Walton County Circuit Court Judge David Green issued the order four days after a hearing in which two motions were taken up. The two motions included a Motion to Determine Jurisdiction and to Extend Time that had been filed on Feb. 28 by George Mead, II, attorney, and a Defendants’ Motion to Stay and for Case Status Conference that had been filed on May 10 by attorney William Dunaway. Both attorneys represent beachfront property owners opposing the county filing, and other defendants had joined in the motions after they were filed.
In his motion, Mead, had asked the court to “determine whether subject matter jurisdiction exists” with regard to real property that is the subject of the complaint, and he argued at the hearing against the existence of subject matter jurisdiction in the case.
In his order, Judge Green ruled that the court has jurisdiction over the subject matter of the case “pursuant to the provisions of Section 163.035, Florida Statutes (2018) and Chapter 86, Florida Statutes (2018).”
Section 163.035 contains the provisions stemming from the customary use ordinance portion of the much-discussed House Bill (HB) 631. The section sets forth procedures to be used by local governments to affirm customary recreational use of the beach. Chapter 86, Florida Statutes deals with the jurisdiction of circuit and county courts and states, in part, “The circuit and county courts have jurisdiction within their respective jurisdictional amounts to declare rights, statues, and other equitable or legal relations whether or not further relief is or could be claimed.”
Court jurisdiction over persons, their property and interest was another matter dealt with in the court order. This type of jurisdiction is established by service of process/notification.
Section 163.035 sets detailed, specific requirements for local governments to follow in connection with a notice of intent to file a complaint to affirm recreational customary use, and in connection with filing a complaint to affirm recreational customary use, with the same requirements applying for both, and with notification to be provided to owners of property subject to these actions.
At the Oct. 21 hearing, Walton County’s legal counsel had reported that there remained 39 beachfront property owners who had not moved to intervene in the action and for which the county had not received return receipts for the notice mailed out of the filing of the complaint. Walton County Attorney Sidney Noyes also stated that five of those 39 property owners had refused service of the mailing. The county representatives had argued that Walton County had gone “over and above” the notification requirements, with notices having been mailed out at least six times to each of the 39 remaining property owners and seven or eight times for some of those.
Dunaway had countered, “They have not met their statutory requirements.” He credited the county with being “diligent” but maintained that they had not been successful in providing notification to all parties, which, he argued, was what was legally required.

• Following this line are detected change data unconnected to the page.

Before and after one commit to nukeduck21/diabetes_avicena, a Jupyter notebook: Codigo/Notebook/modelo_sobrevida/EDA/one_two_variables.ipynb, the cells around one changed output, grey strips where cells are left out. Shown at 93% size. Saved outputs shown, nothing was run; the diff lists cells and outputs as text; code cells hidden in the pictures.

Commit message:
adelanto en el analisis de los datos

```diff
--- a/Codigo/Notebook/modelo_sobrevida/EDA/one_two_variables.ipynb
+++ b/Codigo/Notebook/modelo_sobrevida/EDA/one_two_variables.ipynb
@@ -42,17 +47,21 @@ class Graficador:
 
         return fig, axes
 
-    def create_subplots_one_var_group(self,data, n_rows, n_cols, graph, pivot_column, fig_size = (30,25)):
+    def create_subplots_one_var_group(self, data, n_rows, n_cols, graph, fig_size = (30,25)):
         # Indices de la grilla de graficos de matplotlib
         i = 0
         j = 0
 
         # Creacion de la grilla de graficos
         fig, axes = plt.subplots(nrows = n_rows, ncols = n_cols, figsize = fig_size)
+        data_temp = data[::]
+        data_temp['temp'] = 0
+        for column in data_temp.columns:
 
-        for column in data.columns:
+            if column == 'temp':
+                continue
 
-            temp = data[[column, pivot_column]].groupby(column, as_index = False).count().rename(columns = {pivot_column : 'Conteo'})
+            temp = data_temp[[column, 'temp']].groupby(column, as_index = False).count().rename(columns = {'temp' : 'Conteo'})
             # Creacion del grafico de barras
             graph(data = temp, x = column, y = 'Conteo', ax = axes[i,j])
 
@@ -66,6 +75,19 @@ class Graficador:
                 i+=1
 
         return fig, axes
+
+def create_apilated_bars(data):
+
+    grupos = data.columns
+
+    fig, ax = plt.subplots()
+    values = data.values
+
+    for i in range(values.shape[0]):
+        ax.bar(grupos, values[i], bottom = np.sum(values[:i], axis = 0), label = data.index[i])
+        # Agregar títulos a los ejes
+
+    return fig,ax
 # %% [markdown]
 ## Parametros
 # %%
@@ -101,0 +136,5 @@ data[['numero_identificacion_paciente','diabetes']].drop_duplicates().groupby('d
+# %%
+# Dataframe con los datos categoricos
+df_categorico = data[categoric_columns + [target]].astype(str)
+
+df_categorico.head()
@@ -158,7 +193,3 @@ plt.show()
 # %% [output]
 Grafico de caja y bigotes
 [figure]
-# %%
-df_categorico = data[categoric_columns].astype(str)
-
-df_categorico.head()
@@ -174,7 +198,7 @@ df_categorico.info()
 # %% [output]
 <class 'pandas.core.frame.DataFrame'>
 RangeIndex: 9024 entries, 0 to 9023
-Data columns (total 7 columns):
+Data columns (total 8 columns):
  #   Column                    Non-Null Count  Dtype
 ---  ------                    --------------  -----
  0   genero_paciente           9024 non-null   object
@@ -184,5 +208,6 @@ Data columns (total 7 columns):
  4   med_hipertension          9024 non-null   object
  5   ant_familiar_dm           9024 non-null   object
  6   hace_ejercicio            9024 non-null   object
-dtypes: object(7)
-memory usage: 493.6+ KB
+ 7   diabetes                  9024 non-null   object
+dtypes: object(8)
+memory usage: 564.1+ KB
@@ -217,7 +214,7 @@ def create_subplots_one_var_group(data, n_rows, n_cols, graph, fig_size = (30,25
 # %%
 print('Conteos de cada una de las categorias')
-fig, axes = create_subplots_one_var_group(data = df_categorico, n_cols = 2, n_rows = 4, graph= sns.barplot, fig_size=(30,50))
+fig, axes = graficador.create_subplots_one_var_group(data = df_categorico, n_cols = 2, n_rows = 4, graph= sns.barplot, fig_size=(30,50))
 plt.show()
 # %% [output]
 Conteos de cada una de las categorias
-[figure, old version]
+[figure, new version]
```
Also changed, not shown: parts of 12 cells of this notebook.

While determining that parties who had filed to intervene in the action without raising objection to the court’s jurisdiction had, in doing so, “waived any objections they might have had to the jurisdiction of the court over them,” Judge Green also made a finding that, “the notices provided to the owners who have not intervened in this action did not contain the information specifically required by statute.” He also observed that newspaper notices published about the complaint did not provide a date of receipt for the notice or final date for intervention and therefore did not meet a requirement for property owners to be given 45 days after they were notified to intervene in the case.
In summary, Judge Green concluded that the court does have subject matter jurisdiction, that the court has jurisdiction over the parties who had moved to intervene without challenging the court’s jurisdiction at the time the motions to intervene were filed, and that the court lacks jurisdiction over parties who had acted to challenge the court’s jurisdiction and who had taken no other action that would “submit them to the jurisdiction of the court.”
While the majority of the owners of the nearly 1,200 parcels that are the subject of the complaint have moved to intervene without challenging the court’s jurisdiction, hundreds of property owners would likely fall outside the court’s jurisdiction as a result of the court ruling.
The order also specified that an existing stay on the action/complaint would remain in effect at least until the next hearings in the case. These are scheduled to begin at 9 a.m. on Nov. 12.
An amended order was issued on Oct. 30 to correct a scrivener’s error in the Oct. 25 court order. This was followed by a corrected amended order issued on Nov. 4 to reverse an unintentional change to another part of the document that had accompanied the scrivener’s error correction in the Oct. 30 amended order.